Imagining Human Rights
by Susanne Kaul, David Kim
Publisher: De Gruyter Open Ltd 2015
Number of pages: 227
Why are human rights considered inviolable norms of justice although more than hundred countries around the globe violate them? This paradox seems reducible to the discrepancy between idealism and reality in humanitarian affairs, but Imagining Human Rights complicates this picture by offering interdisciplinary perspectives on the imaginary status of human rights on their power and limitation alike.
Home page url
Download or read it online for free here:
(multiple PDF files)
by Sonja Schillings - Dartmouth College Press
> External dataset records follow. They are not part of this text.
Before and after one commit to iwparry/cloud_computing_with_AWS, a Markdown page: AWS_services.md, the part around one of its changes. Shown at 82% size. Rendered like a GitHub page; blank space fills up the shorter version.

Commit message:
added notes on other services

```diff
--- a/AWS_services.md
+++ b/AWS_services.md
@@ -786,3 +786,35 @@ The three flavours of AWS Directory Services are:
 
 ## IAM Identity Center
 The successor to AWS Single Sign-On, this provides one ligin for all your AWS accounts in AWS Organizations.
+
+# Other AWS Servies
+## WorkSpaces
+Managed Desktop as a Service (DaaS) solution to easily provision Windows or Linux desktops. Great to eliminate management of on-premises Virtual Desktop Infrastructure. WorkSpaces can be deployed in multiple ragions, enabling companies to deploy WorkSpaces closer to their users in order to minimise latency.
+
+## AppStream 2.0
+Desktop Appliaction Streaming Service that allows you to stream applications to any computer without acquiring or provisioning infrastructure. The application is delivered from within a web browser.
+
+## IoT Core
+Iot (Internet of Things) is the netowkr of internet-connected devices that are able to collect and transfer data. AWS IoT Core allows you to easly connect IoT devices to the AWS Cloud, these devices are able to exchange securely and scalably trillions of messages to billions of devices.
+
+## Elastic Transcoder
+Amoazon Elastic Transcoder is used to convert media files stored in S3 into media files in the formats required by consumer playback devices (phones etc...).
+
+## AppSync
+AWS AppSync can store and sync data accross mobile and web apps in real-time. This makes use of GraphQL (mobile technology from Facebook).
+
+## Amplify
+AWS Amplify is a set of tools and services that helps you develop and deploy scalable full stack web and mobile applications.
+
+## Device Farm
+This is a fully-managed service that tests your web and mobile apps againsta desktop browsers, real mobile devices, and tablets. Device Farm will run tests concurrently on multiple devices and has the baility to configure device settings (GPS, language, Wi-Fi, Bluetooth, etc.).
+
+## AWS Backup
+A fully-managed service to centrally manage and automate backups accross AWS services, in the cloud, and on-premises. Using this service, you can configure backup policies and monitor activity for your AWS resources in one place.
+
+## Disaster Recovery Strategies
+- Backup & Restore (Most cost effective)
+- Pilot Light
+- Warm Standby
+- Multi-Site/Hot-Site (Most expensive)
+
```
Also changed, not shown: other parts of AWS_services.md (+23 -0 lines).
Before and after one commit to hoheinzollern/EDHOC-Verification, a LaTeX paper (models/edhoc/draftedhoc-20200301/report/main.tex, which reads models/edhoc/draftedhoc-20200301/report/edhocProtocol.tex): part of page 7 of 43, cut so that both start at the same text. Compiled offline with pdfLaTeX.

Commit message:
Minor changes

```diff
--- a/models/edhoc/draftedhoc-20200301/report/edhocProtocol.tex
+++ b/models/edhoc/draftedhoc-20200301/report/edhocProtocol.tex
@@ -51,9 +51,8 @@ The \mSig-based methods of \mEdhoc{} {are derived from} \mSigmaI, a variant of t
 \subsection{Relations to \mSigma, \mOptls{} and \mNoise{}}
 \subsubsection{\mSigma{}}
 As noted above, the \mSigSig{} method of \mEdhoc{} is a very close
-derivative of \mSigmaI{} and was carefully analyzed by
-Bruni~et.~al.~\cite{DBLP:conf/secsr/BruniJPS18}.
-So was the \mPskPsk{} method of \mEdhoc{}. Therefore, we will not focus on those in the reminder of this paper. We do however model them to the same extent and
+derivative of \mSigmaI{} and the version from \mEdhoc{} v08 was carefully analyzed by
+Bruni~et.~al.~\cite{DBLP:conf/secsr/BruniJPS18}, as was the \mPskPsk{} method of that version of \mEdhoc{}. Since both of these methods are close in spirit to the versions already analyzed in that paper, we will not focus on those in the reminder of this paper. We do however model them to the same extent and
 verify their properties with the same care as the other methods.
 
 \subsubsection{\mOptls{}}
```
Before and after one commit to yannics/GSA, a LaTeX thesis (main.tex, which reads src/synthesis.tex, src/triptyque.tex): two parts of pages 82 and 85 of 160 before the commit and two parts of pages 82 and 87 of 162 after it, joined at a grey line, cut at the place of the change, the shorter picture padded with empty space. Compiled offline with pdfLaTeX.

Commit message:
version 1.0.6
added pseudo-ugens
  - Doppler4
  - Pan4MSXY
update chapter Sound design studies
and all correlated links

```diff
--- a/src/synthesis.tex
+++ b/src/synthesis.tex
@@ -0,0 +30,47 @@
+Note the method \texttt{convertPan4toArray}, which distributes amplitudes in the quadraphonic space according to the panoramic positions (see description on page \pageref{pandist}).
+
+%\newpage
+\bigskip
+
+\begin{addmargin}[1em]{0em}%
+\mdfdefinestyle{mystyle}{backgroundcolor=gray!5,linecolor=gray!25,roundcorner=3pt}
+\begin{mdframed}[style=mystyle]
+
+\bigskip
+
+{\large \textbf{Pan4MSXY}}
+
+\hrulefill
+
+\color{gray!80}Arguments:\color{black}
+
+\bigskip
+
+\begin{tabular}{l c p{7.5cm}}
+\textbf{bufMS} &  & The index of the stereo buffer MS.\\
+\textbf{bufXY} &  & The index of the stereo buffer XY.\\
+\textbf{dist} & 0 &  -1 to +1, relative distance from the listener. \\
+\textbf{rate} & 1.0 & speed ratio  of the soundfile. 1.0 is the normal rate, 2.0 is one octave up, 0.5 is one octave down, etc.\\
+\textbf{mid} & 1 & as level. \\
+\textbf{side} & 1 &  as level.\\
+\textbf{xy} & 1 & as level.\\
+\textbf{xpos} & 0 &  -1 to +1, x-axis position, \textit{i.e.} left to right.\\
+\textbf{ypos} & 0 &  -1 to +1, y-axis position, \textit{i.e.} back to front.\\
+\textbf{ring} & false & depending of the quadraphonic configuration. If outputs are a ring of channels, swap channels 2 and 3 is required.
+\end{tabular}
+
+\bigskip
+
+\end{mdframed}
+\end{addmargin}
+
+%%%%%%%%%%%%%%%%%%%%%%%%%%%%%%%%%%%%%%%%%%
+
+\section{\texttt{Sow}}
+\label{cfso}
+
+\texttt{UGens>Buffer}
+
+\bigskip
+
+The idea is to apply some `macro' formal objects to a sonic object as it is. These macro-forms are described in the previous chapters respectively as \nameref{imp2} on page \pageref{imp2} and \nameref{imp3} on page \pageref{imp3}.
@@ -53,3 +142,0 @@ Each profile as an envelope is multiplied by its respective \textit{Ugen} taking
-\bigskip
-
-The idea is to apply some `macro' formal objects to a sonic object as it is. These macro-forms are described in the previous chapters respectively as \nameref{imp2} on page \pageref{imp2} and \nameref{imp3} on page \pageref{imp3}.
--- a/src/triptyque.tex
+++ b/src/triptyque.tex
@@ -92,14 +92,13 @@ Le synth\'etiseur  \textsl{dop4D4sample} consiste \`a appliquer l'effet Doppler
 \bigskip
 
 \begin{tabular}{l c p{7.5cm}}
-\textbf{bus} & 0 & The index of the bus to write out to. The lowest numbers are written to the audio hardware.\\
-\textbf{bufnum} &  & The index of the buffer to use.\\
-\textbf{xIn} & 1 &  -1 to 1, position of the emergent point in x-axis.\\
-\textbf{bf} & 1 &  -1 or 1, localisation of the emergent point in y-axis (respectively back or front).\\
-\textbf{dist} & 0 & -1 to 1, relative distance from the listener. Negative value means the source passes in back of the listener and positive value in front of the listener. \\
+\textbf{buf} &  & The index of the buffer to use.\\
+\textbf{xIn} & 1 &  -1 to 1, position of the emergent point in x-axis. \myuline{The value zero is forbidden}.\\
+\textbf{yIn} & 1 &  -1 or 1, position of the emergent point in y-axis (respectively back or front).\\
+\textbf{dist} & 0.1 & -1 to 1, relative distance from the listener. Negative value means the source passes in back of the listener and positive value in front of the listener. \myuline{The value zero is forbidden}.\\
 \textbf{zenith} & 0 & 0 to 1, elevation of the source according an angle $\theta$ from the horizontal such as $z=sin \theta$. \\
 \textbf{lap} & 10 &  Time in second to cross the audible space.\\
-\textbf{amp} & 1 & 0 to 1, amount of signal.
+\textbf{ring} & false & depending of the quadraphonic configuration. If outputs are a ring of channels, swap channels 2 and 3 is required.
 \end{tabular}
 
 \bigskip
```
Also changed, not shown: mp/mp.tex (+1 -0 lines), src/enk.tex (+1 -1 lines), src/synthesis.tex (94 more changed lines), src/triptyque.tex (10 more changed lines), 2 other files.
The book draws attention to a century-old narrative pattern that not only underlies the legal category of enemies of the state, but more generally informs interpretations of imperial expansion, and protest against government-sponsored oppression.
by Ian Vasquez, Tanja Porcnik - Fraser Institute
The Human Freedom Index is the most comprehensive measure of freedom ever created for a large number of countries around the globe. It captures the degree to which people are free to enjoy major liberties such as freedom of speech, religion, etc.
by Todd Landman - Bloomsbury Academic
The author combines an overview of the key theoretical models of democracy and human rights with a state-of-the-art survey which reports on trade-offs between achievements, set-backs and challenges in some of the world's 'hotspots'.
by Gerhard Ernst, Jan-Christoph Heilinger - De Gruyter Open
The book identifies two major issues that call for conceptual clarification in order to better understand human rights claims: the question of how to justify human rights and the tension between universal normative claims and particular moralities.